▶ _Prompt_: Copy out all lines of the listing below that hold "ipynb".
┏━━
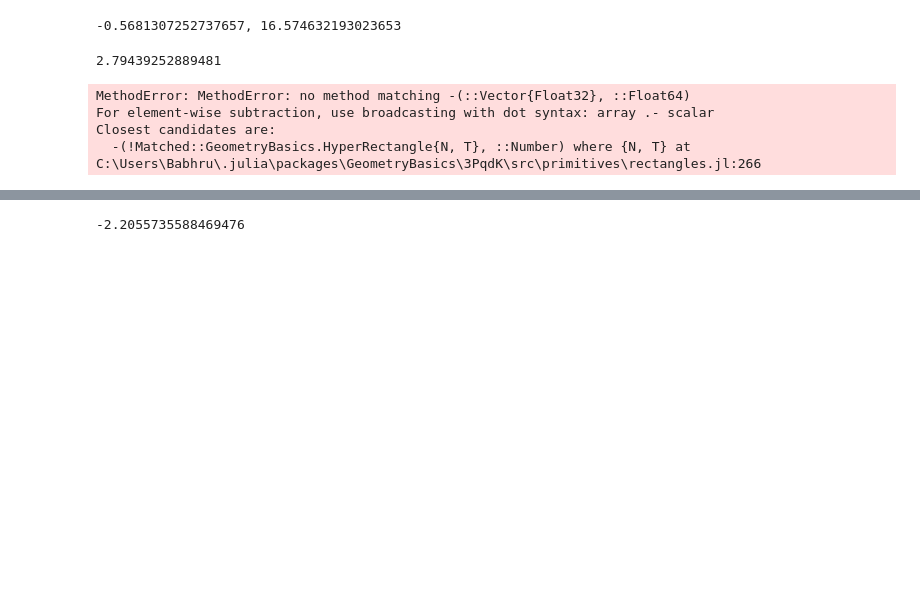
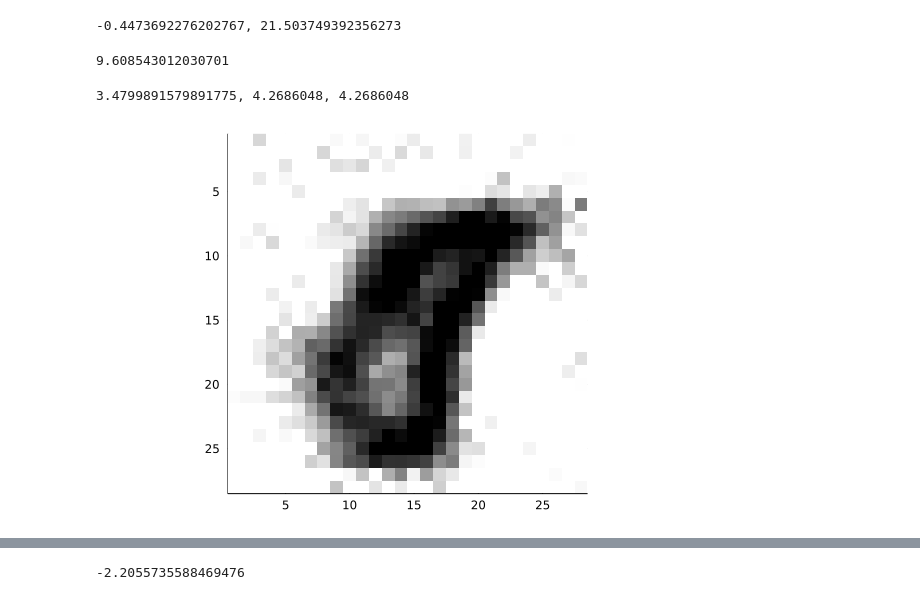
Before and after one commit to babhrujoshi/GNN_Isometries, a Jupyter notebook: MNIST_image_recovery.ipynb, the cells around one changed output, grey strips where cells are left out. Drawn from its saved outputs; the diff is of its cells as text; code cells hidden in the pictures; blank space fills up the shorter version.

```diff
--- a/MNIST_image_recovery.ipynb
+++ b/MNIST_image_recovery.ipynb
@@ -96,34 +173,24 @@ Loading model...Done
 # %%
-m_list = [10, 15, 20, 25, 50, 75, 100, 125, 150, 200, 300, 400];
-z_est_inco_list_3 = zeros(k, length(m_list))
-z_est_co_list_3 = zeros(k, length(m_list))
-
-Threads.@threads for i in 1:length(m_list)
-    m = m_list[i]
-    F_sub = sample_fourier(m, x_dim)  # subsampling DCT for measurement matrix
-    F_sub = F_sub * sqrt(x_dim); #normalization
-
-    y = F_sub * G_inco(z_inco) # measurement vector using subsampled DCT matrix
-    z_est_inco = randn(k) #initialization for algorithm
-    z_est_inco = estimated_code(opt, G_inco, y, F_sub, z_est_inco; max_iter, tolerance, out_toggle)  # run a optimizer to solve the least squares problem
-    z_est_inco_list_3[:,i] = z_est_inco
-
-    y = F_sub * G_co(z_co) # measurement vector using subsampled DCT matrix
-    z_est_co = randn(k) #initialization for algorithm
-    z_est_co = estimated_code(opt, G_co, y, F_sub, z_est_co; max_iter, tolerance, out_toggle)  # run a optimizer to solve the least squares problem
-    z_est_co_list_3[:,i] = z_est_co
-end
+num = 4
+epoch = 40
+z_inco = z_inco_list[num, :]
+z_co = z_co_list[num, :]
+x_true = x_true_list[num, :]
+z_est_inco_list = z_est_inco_matrix[num,:,:]
+z_est_co_list = z_est_co_matrix[num,:,:]
 
 anim = @animate for k ∈ 1:length(m_list)
     p1 = plot(colorview(Gray, reshape(G_inco(z_inco), 28,28)' ), framestyle = :none, bg =:black, title = "original image, α ≤ .81")
-    p2 = plot(colorview(Gray, reshape(G_inco(z_est_inco_list_3[:, k]), 28,28)' ), framestyle = :none, bg =:black, title = "m = $(m_list[k])")
+    p2 = plot(colorview(Gray, reshape(G_inco(z_est_inco_list[:, k]), 28,28)' ), framestyle = :none, bg =:black, title = "m = $(m_list[k])")
 
     p3 = plot(colorview(Gray, reshape(G_co(z_co), 28,28)' ), framestyle = :none, bg =:black, title = "original image, α ≤ .97")
-    p4 = plot(colorview(Gray, reshape(G_co(z_est_co_list_3[:, k]), 28,28)' ), framestyle = :none, bg =:black, title = "m = $(m_list[k])")
+    p4 = plot(colorview(Gray, reshape(G_co(z_est_co_list[:, k]), 28,28)' ), framestyle = :none, bg =:black, title = "m = $(m_list[k])")
 
     plot(p1, p2, p3, p4, layout = grid(2,2))
 end
 gif(anim, fps = 1)
+# colorview(Gray, reshape(x_true,28,28)')
+
 # gif(anim, "anim_3.gif", fps = 1)
 # %% [output]
 ┌ Info: Saved animation to
@@ -139,35 +218,38 @@ subspace_incoherence(F,Q_inco)
 # # plot(plot(colorview(Gray, reshape(G_inco(rand(20)), 28,28)' )), plot(colorview(Gray, reshape(x_true, 28,28)' )) )
 
 sum(G_inco(z_inco))/784
+
+y1 = F_sub * G_inco(z)
+
+y2 = F_sub * x_true
+
+
+norm(y2)
 # %% [output]
--0.5681307252737657, 16.574632193023653
+-0.4473692276202767, 21.503749392356273
-2.79439252889481
+9.608543012030701
 # %%
 z = randn(20)
 z = z_inco
-m = 200
+m = 50
 F_sub = sample_fourier(m, x_dim)  # subsampling DCT for measurement matrix
 F_sub = F_sub * sqrt(x_dim)/sqrt(m); #normalization
 β = 1
 
 # G = Chain(
 #     Dense(20, 500, relu, bias = false; init =(out,in) -> β *W1_co + (1-β) * W1_inco),
 #     Dense(500, 500, relu, bias = false; init =(out,in) -> β *W2_co + (1-β) * W2_inco),
 #     Dense(500, 784, identity, bias = false; init =(out,in) -> β *W3_co + (1-β) * W3_inco),
 # )
 opt = Flux.Optimise.ADAM(.1);
+y =   2 * F_sub * x_true
 
-
-y =  F_sub * x_true
-
-y = F_sub * G_inco(z) #measurement vector using subsampled DCT matrix
+# y = F_sub * G_inco(z) #measurement vector using subsampled DCT matrix
 z_est = randn(k) #initialization for algorithm
-z_est, η = estimated_code(opt, G_inco, y, F_sub, z_est; max_iter, tolerance, out_toggle)  # run a optimizer to solve the least squares problem
+z_est= estimated_code(opt, G_inco, y, F_sub, z_est; max_iter, tolerance, out_toggle)  # run a optimizer to solve the least squares problem
 
 print("$(relative_error(z,z_est)), $(norm(z)), $(norm(z_inco))")
 plot(colorview(Gray, reshape(G_inco(z_est), 28,28)' ))
 # %% [output]
-MethodError: MethodError: no method matching -(::Vector{Float32}, ::Float64)
-For element-wise subtraction, use broadcasting with dot syntax: array .- scalar
-Closest candidates are:
-  -(!Matched::GeometryBasics.HyperRectangle{N, T}, ::Number) where {N, T} at C:\Users\Babhru\.julia\packages\GeometryBasics\3PqdK\src\primitives\rectangles.jl:266
+3.4799891579891775, 4.2686048, 4.2686048
+[figure, added]
```
Also changed, not shown: parts of 7 cells of this notebook, 24 other files.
┗━━
▶ _Expected answer_:
Before and after one commit to babhrujoshi/GNN_Isometries, a Jupyter notebook: MNIST_image_recovery.ipynb, the cells around one changed output, grey strips where cells are left out. Drawn from its saved outputs; the diff is of its cells as text; code cells hidden in the pictures; blank space fills up the shorter version.
--- a/MNIST_image_recovery.ipynb
+++ b/MNIST_image_recovery.ipynb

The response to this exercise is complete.